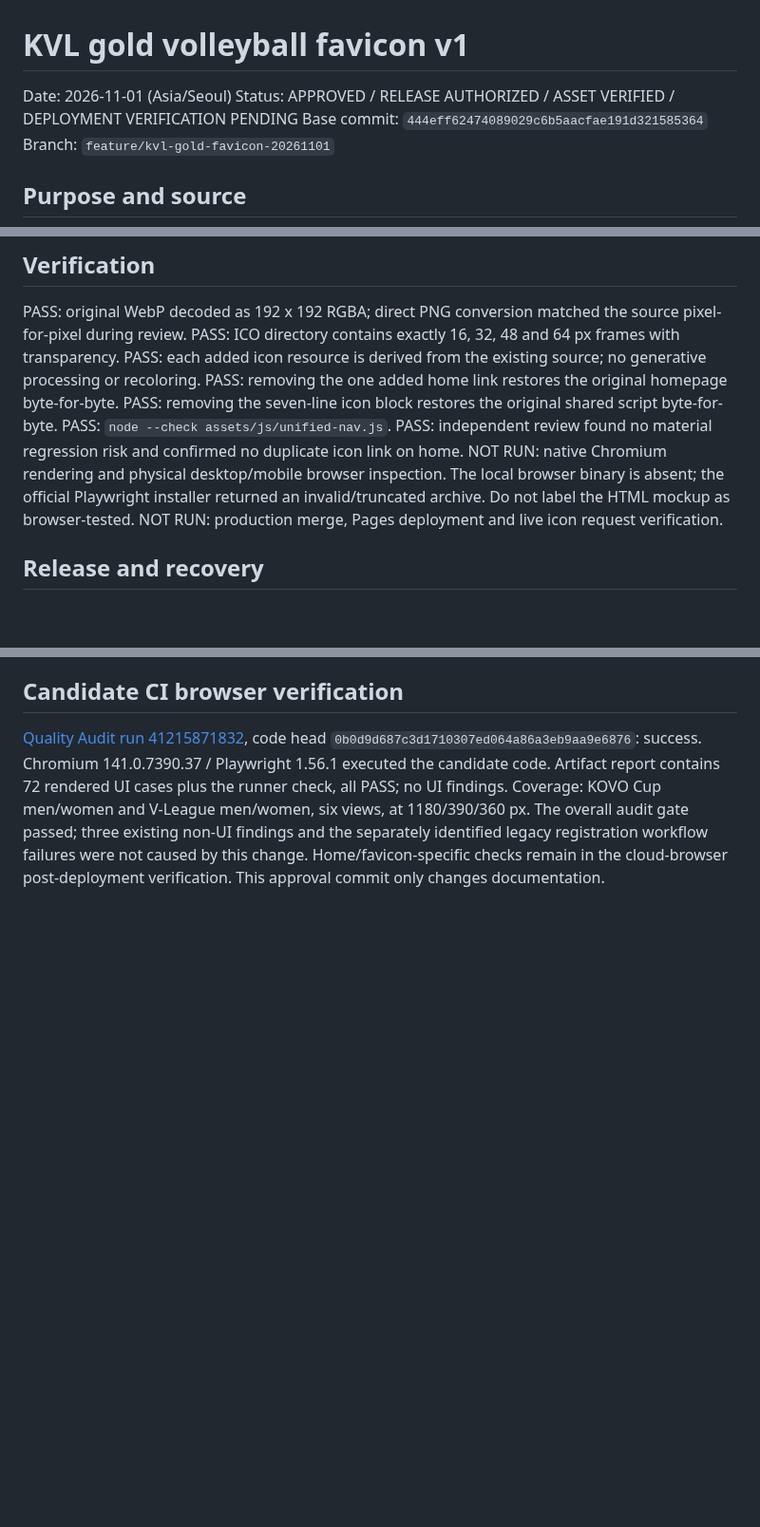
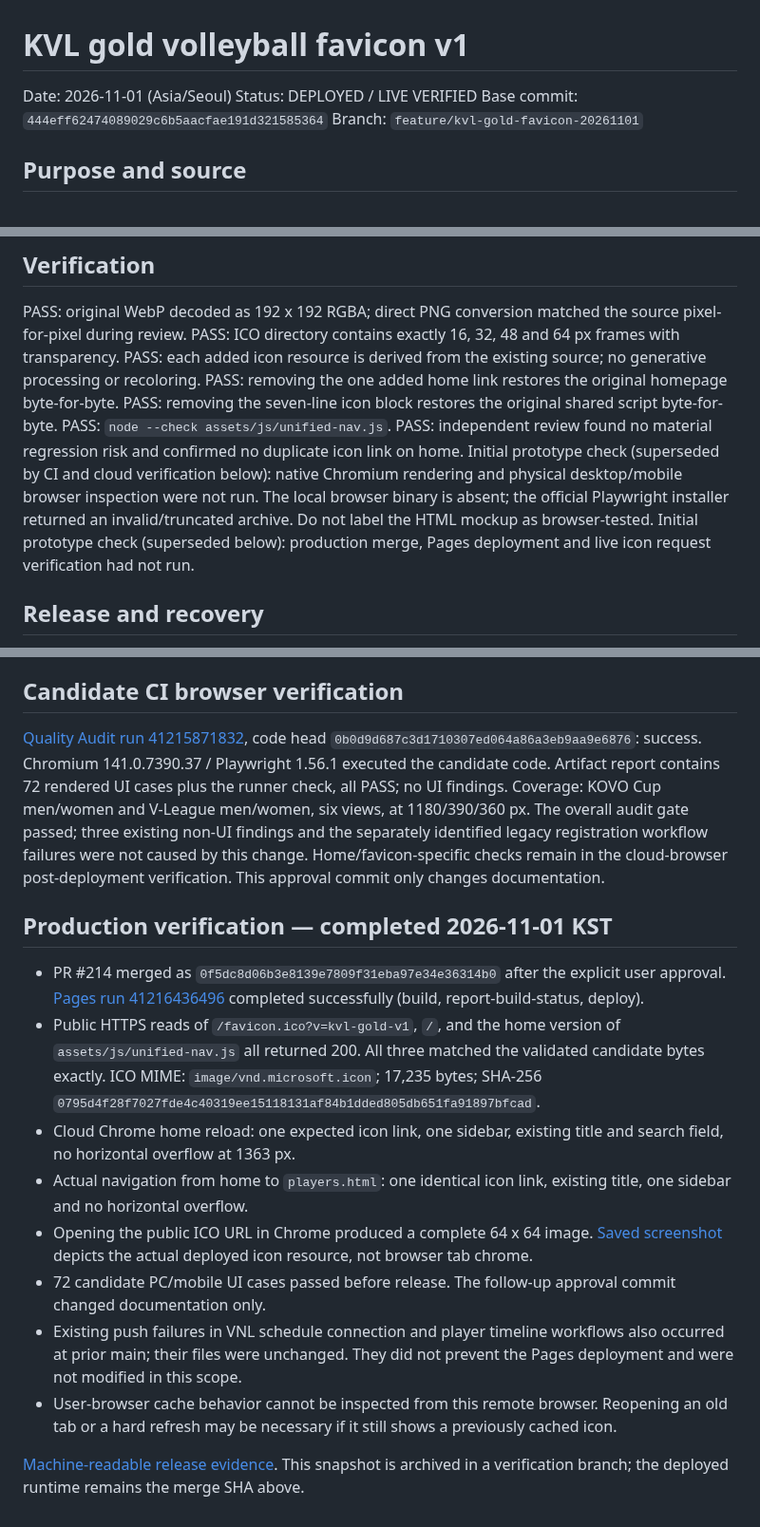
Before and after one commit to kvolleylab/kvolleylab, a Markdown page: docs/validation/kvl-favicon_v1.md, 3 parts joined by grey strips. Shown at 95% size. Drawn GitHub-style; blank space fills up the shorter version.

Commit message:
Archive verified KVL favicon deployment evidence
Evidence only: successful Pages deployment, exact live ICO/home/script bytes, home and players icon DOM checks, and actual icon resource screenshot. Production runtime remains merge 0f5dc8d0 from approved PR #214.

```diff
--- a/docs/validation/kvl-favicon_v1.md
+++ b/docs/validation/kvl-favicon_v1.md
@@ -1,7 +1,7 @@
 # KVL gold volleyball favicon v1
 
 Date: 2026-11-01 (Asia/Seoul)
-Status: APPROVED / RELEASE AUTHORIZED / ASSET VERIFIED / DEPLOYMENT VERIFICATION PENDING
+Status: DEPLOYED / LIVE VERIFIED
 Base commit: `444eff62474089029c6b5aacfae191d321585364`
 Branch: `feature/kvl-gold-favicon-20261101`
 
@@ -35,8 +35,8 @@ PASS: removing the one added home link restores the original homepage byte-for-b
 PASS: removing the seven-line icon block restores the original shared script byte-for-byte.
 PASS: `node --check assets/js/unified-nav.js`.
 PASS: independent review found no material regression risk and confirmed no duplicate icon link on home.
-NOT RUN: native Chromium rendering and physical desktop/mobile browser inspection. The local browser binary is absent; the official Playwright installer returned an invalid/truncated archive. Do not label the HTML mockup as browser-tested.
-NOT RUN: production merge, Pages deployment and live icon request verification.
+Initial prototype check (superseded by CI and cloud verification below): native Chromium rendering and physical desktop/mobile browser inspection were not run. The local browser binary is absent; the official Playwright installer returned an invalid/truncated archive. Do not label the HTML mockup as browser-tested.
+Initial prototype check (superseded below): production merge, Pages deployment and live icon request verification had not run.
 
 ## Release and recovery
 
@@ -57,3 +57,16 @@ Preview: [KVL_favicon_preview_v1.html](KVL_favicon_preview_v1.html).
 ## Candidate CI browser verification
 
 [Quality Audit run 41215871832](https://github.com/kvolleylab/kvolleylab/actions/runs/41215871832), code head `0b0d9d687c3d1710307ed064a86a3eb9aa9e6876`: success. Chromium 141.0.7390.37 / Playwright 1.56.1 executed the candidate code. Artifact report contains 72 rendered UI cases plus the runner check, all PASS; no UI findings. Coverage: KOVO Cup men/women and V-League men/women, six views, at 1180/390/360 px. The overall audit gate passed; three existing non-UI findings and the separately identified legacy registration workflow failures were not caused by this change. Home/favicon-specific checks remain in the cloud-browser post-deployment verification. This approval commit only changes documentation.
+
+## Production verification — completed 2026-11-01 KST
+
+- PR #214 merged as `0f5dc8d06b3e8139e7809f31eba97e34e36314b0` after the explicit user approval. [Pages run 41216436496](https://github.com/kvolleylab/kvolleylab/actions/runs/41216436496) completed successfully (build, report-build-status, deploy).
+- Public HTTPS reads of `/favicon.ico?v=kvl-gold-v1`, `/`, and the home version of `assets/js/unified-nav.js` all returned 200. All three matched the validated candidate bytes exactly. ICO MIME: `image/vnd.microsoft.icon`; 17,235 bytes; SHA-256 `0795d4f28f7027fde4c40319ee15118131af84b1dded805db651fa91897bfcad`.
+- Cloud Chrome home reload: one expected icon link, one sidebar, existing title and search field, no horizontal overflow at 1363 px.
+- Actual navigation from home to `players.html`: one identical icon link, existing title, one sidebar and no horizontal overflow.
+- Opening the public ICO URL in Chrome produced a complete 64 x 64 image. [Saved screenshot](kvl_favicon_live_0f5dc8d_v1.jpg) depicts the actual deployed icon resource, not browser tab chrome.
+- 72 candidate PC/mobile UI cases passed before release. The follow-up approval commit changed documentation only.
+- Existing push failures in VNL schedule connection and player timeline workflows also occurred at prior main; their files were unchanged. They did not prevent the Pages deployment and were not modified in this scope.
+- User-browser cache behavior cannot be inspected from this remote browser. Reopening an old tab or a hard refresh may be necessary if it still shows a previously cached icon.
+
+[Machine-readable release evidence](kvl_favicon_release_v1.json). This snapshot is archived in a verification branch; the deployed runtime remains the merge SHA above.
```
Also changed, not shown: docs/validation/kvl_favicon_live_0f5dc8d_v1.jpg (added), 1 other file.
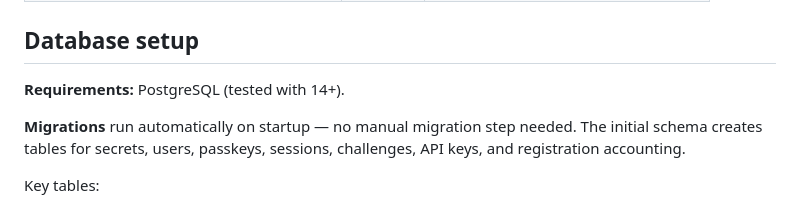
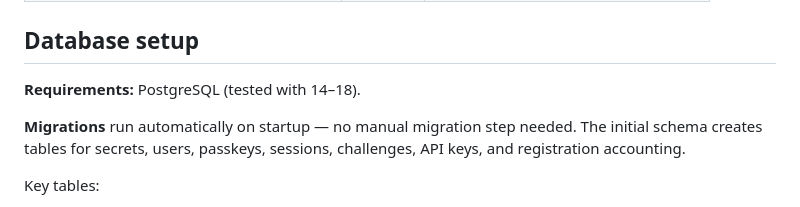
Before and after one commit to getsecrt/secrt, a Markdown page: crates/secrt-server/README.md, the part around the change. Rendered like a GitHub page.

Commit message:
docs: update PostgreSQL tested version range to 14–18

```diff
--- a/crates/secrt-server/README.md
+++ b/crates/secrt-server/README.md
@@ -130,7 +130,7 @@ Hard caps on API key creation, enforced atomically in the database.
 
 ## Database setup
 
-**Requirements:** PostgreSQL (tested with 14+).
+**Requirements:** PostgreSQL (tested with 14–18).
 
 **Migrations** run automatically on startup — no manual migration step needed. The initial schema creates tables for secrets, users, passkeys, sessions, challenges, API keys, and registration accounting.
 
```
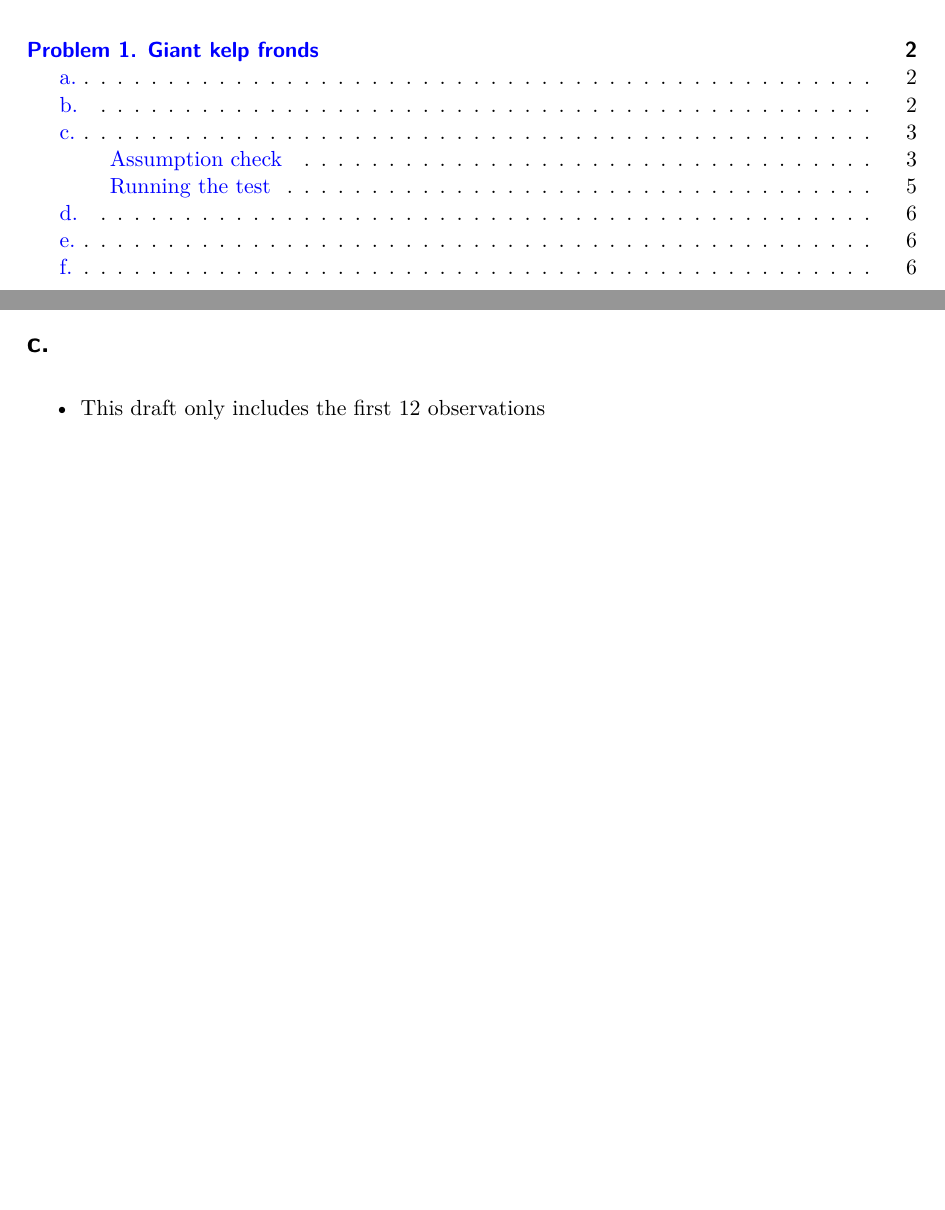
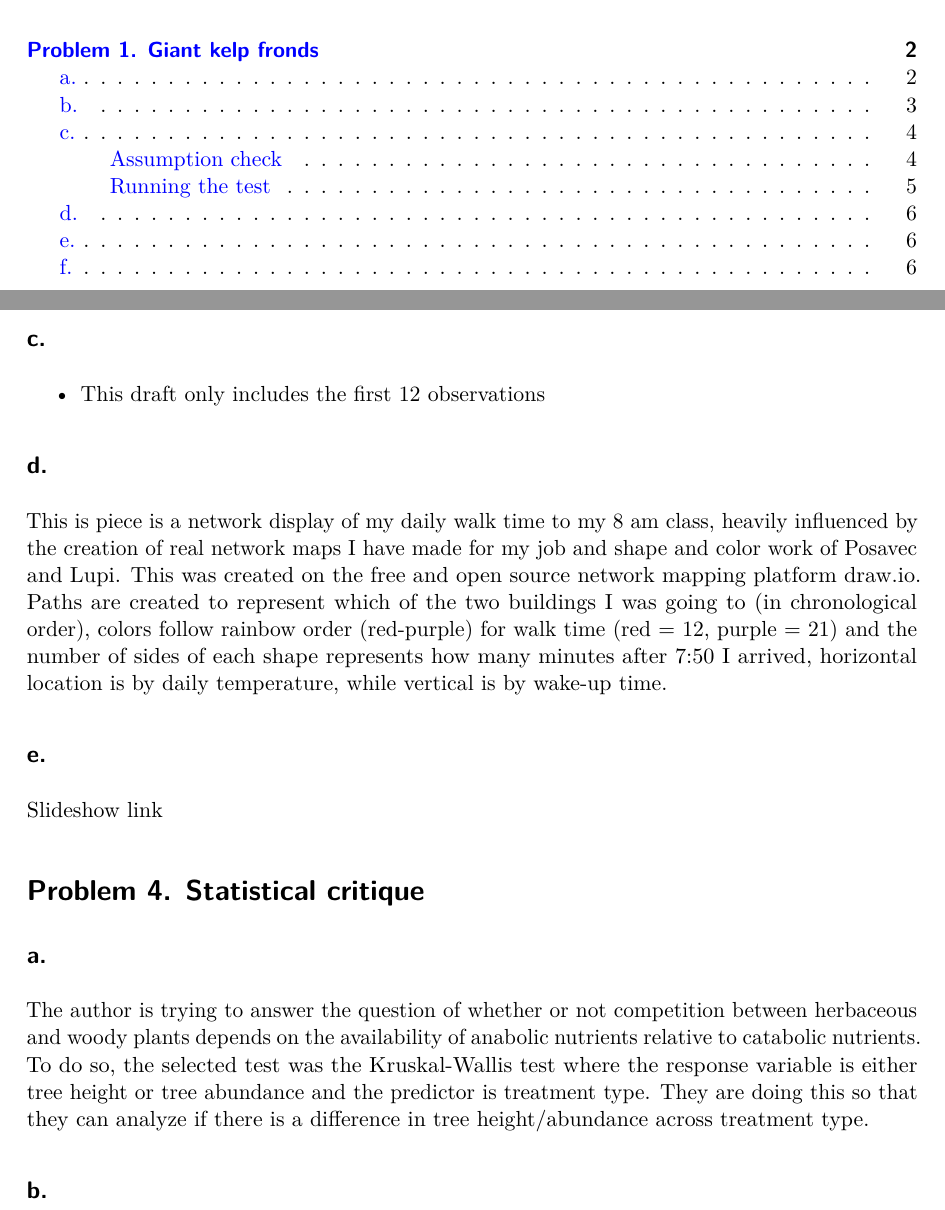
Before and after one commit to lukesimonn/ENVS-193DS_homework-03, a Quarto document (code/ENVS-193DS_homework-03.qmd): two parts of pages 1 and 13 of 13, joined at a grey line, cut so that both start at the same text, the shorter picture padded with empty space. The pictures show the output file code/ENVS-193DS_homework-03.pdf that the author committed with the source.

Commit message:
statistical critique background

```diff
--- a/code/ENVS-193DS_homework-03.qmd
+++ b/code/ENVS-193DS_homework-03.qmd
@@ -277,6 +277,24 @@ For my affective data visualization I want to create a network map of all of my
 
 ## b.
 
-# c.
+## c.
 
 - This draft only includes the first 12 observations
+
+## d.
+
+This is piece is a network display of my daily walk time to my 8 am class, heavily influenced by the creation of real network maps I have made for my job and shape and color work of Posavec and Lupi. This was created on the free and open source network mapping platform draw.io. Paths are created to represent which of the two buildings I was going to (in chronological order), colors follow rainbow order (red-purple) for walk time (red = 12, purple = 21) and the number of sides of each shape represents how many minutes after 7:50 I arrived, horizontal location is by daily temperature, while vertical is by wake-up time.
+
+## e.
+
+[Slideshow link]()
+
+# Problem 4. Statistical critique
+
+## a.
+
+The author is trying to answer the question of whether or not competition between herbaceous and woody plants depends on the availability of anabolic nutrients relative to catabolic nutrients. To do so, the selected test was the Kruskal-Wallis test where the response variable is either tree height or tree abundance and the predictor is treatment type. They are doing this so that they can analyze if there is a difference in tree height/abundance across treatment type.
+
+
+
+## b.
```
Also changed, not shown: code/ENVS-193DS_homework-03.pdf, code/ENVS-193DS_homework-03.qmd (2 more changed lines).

| WHAT YOU SHOULD DO |
Write the data above out again exactly, minus its pictures.

| SOLUTION TO THE PROBLEM |
Before and after one commit to kvolleylab/kvolleylab, a Markdown page: docs/validation/kvl-favicon_v1.md, 3 parts joined by grey strips. Shown at 95% size. Drawn GitHub-style; blank space fills up the shorter version.

Commit message:
Archive verified KVL favicon deployment evidence
Evidence only: successful Pages deployment, exact live ICO/home/script bytes, home and players icon DOM checks, and actual icon resource screenshot. Production runtime remains merge 0f5dc8d0 from approved PR #214.

```diff
--- a/docs/validation/kvl-favicon_v1.md
+++ b/docs/validation/kvl-favicon_v1.md
@@ -1,7 +1,7 @@
 # KVL gold volleyball favicon v1
 
 Date: 2026-11-01 (Asia/Seoul)
-Status: APPROVED / RELEASE AUTHORIZED / ASSET VERIFIED / DEPLOYMENT VERIFICATION PENDING
+Status: DEPLOYED / LIVE VERIFIED
 Base commit: `444eff62474089029c6b5aacfae191d321585364`
 Branch: `feature/kvl-gold-favicon-20261101`
 
@@ -35,8 +35,8 @@ PASS: removing the one added home link restores the original homepage byte-for-b
 PASS: removing the seven-line icon block restores the original shared script byte-for-byte.
 PASS: `node --check assets/js/unified-nav.js`.
 PASS: independent review found no material regression risk and confirmed no duplicate icon link on home.
-NOT RUN: native Chromium rendering and physical desktop/mobile browser inspection. The local browser binary is absent; the official Playwright installer returned an invalid/truncated archive. Do not label the HTML mockup as browser-tested.
-NOT RUN: production merge, Pages deployment and live icon request verification.
+Initial prototype check (superseded by CI and cloud verification below): native Chromium rendering and physical desktop/mobile browser inspection were not run. The local browser binary is absent; the official Playwright installer returned an invalid/truncated archive. Do not label the HTML mockup as browser-tested.
+Initial prototype check (superseded below): production merge, Pages deployment and live icon request verification had not run.
 
 ## Release and recovery
 
@@ -57,3 +57,16 @@ Preview: [KVL_favicon_preview_v1.html](KVL_favicon_preview_v1.html).
 ## Candidate CI browser verification
 
 [Quality Audit run 41215871832](https://github.com/kvolleylab/kvolleylab/actions/runs/41215871832), code head `0b0d9d687c3d1710307ed064a86a3eb9aa9e6876`: success. Chromium 141.0.7390.37 / Playwright 1.56.1 executed the candidate code. Artifact report contains 72 rendered UI cases plus the runner check, all PASS; no UI findings. Coverage: KOVO Cup men/women and V-League men/women, six views, at 1180/390/360 px. The overall audit gate passed; three existing non-UI findings and the separately identified legacy registration workflow failures were not caused by this change. Home/favicon-specific checks remain in the cloud-browser post-deployment verification. This approval commit only changes documentation.
+
+## Production verification — completed 2026-11-01 KST
+
+- PR #214 merged as `0f5dc8d06b3e8139e7809f31eba97e34e36314b0` after the explicit user approval. [Pages run 41216436496](https://github.com/kvolleylab/kvolleylab/actions/runs/41216436496) completed successfully (build, report-build-status, deploy).
+- Public HTTPS reads of `/favicon.ico?v=kvl-gold-v1`, `/`, and the home version of `assets/js/unified-nav.js` all returned 200. All three matched the validated candidate bytes exactly. ICO MIME: `image/vnd.microsoft.icon`; 17,235 bytes; SHA-256 `0795d4f28f7027fde4c40319ee15118131af84b1dded805db651fa91897bfcad`.
+- Cloud Chrome home reload: one expected icon link, one sidebar, existing title and search field, no horizontal overflow at 1363 px.
+- Actual navigation from home to `players.html`: one identical icon link, existing title, one sidebar and no horizontal overflow.
+- Opening the public ICO URL in Chrome produced a complete 64 x 64 image. [Saved screenshot](kvl_favicon_live_0f5dc8d_v1.jpg) depicts the actual deployed icon resource, not browser tab chrome.
+- 72 candidate PC/mobile UI cases passed before release. The follow-up approval commit changed documentation only.
+- Existing push failures in VNL schedule connection and player timeline workflows also occurred at prior main; their files were unchanged. They did not prevent the Pages deployment and were not modified in this scope.
+- User-browser cache behavior cannot be inspected from this remote browser. Reopening an old tab or a hard refresh may be necessary if it still shows a previously cached icon.
+
+[Machine-readable release evidence](kvl_favicon_release_v1.json). This snapshot is archived in a verification branch; the deployed runtime remains the merge SHA above.
```
Also changed, not shown: docs/validation/kvl_favicon_live_0f5dc8d_v1.jpg (added), 1 other file.
Before and after one commit to getsecrt/secrt, a Markdown page: crates/secrt-server/README.md, the part around the change. Rendered like a GitHub page.

Commit message:
docs: update PostgreSQL tested version range to 14–18

```diff
--- a/crates/secrt-server/README.md
+++ b/crates/secrt-server/README.md
@@ -130,7 +130,7 @@ Hard caps on API key creation, enforced atomically in the database.
 
 ## Database setup
 
-**Requirements:** PostgreSQL (tested with 14+).
+**Requirements:** PostgreSQL (tested with 14–18).
 
 **Migrations** run automatically on startup — no manual migration step needed. The initial schema creates tables for secrets, users, passkeys, sessions, challenges, API keys, and registration accounting.
 
```
Before and after one commit to lukesimonn/ENVS-193DS_homework-03, a Quarto document (code/ENVS-193DS_homework-03.qmd): two parts of pages 1 and 13 of 13, joined at a grey line, cut so that both start at the same text, the shorter picture padded with empty space. The pictures show the output file code/ENVS-193DS_homework-03.pdf that the author committed with the source.

Commit message:
statistical critique background

```diff
--- a/code/ENVS-193DS_homework-03.qmd
+++ b/code/ENVS-193DS_homework-03.qmd
@@ -277,6 +277,24 @@ For my affective data visualization I want to create a network map of all of my
 
 ## b.
 
-# c.
+## c.
 
 - This draft only includes the first 12 observations
+
+## d.
+
+This is piece is a network display of my daily walk time to my 8 am class, heavily influenced by the creation of real network maps I have made for my job and shape and color work of Posavec and Lupi. This was created on the free and open source network mapping platform draw.io. Paths are created to represent which of the two buildings I was going to (in chronological order), colors follow rainbow order (red-purple) for walk time (red = 12, purple = 21) and the number of sides of each shape represents how many minutes after 7:50 I arrived, horizontal location is by daily temperature, while vertical is by wake-up time.
+
+## e.
+
+[Slideshow link]()
+
+# Problem 4. Statistical critique
+
+## a.
+
+The author is trying to answer the question of whether or not competition between herbaceous and woody plants depends on the availability of anabolic nutrients relative to catabolic nutrients. To do so, the selected test was the Kruskal-Wallis test where the response variable is either tree height or tree abundance and the predictor is treatment type. They are doing this so that they can analyze if there is a difference in tree height/abundance across treatment type.
+
+
+
+## b.
```
Also changed, not shown: code/ENVS-193DS_homework-03.pdf, code/ENVS-193DS_homework-03.qmd (2 more changed lines).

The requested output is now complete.